Last week we considered the amazing variety of ways we can serve God, pointing out that God normally uses us in relation to the way we are made. Our aptitudes, interests, and the gifts of the Spirit all combine to call us into service.
But Underhill rightly points out that sometimes, God’s call comes as a surprise…
If we consider the lives of the Saints, we see the strange paths along which they were driven to accomplish the Will to the accomplishment of their destiny; how unexpected and uncongenial were the ways in which they were used to bring the Kingdom in and do the Will of God… (p. 96-97).
If we eliminate the “element of surprise” from our spiritual formation, we may miss the way God wants to use us—even though I stick by my assertion that God usually chooses to use us as we are. However, it is necessary to note that this is not always the case.
I have had a taste of this myself. When God called me to preach, I could not stand up in my English class in high school and give an oral book report. Mrs. Middleton allowed me to write my book reports out by hand, because it was so embarrassing to try to speak about what I had read—even though everyone in the class was a friend.

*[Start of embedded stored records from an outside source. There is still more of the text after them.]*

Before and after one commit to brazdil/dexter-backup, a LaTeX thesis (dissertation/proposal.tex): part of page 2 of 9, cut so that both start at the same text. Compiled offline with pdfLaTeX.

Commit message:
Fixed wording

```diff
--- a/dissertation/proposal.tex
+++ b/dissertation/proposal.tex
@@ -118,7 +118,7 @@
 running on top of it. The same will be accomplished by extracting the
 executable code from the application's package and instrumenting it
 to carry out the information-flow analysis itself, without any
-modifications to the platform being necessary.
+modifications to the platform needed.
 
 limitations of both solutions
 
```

I had a problem which psychologists call “blocking”—I could hear the word in my mind, but I could not get it to come out of my mouth.

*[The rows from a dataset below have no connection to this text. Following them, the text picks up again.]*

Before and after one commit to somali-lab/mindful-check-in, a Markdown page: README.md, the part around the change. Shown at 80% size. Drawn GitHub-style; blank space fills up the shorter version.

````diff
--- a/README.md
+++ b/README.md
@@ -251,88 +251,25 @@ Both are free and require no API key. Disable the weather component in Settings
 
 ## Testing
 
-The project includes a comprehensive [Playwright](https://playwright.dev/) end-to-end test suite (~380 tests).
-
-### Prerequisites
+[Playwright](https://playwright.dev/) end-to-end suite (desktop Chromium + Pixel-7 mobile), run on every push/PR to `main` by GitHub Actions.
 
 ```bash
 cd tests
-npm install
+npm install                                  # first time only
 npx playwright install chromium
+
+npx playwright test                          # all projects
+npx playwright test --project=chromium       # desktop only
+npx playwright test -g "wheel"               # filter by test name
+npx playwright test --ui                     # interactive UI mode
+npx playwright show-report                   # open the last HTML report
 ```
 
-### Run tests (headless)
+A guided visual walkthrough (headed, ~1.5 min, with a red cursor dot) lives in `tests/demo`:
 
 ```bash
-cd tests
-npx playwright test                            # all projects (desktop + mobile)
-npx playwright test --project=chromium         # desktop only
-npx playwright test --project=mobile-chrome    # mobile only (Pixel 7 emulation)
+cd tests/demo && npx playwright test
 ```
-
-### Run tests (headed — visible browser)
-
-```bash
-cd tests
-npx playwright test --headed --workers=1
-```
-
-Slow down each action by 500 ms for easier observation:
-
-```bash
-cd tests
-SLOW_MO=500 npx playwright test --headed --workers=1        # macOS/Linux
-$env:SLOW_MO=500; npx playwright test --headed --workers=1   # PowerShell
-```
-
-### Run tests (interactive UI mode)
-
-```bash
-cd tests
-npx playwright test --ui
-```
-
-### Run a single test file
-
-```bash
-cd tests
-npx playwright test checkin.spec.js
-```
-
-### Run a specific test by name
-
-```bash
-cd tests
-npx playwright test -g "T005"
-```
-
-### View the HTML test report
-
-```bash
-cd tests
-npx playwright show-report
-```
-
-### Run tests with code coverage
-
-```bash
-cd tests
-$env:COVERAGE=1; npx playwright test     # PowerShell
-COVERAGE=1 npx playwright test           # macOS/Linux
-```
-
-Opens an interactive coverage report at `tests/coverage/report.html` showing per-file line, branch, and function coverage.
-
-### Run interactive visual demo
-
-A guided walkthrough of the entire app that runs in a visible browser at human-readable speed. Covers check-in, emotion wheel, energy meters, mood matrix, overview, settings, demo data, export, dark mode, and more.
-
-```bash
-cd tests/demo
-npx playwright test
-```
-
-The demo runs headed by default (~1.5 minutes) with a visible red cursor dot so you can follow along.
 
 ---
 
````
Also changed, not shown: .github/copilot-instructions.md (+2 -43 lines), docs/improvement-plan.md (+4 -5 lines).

I was a mystery to myself, because I really believed that God was calling me to preach. But I knew preachers make a living with their mouths. So, I was floundering to understand the call and my seeming inability to meet it. As I did this, all I ever received in my pondering was the message, “What I call you to do, I will equip you to do.” And so it has been.
In the same way, Underhill writes that God will give the heavenly bread needed to make us strong for the destiny we’ve been given (p. 97). And again, I have found it to be so. I never took a course in overcoming stage fright, and I was never “healed” (in the technical sense) of my inability to speak in public. But with the call has come the provision.

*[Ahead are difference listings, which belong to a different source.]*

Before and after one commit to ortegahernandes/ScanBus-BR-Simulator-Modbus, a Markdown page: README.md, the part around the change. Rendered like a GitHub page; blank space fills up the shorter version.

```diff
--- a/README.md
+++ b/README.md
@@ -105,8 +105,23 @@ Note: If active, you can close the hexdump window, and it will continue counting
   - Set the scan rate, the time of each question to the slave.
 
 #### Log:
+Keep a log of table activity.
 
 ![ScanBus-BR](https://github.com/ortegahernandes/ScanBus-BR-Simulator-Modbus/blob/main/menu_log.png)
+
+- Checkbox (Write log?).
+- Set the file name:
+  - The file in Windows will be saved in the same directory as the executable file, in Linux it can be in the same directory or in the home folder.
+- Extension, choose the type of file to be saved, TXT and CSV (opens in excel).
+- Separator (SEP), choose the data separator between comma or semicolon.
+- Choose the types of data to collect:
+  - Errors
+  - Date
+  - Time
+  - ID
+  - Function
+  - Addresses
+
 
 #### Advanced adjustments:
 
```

The problem is that some people think God works by surprise all of the time—so that the only way to know God’s will is to find something you don’t want to do—or be sent somewhere you don’t want to go.
I reject that as a normative principle, but I do not rule out the fact that there will be times when God’s will comes to us in the clothing of surprise. When it happens that way, we do well to remember that we are the only ones who are surprised—not God! And we must trust that with the call will come the means to fulfill it.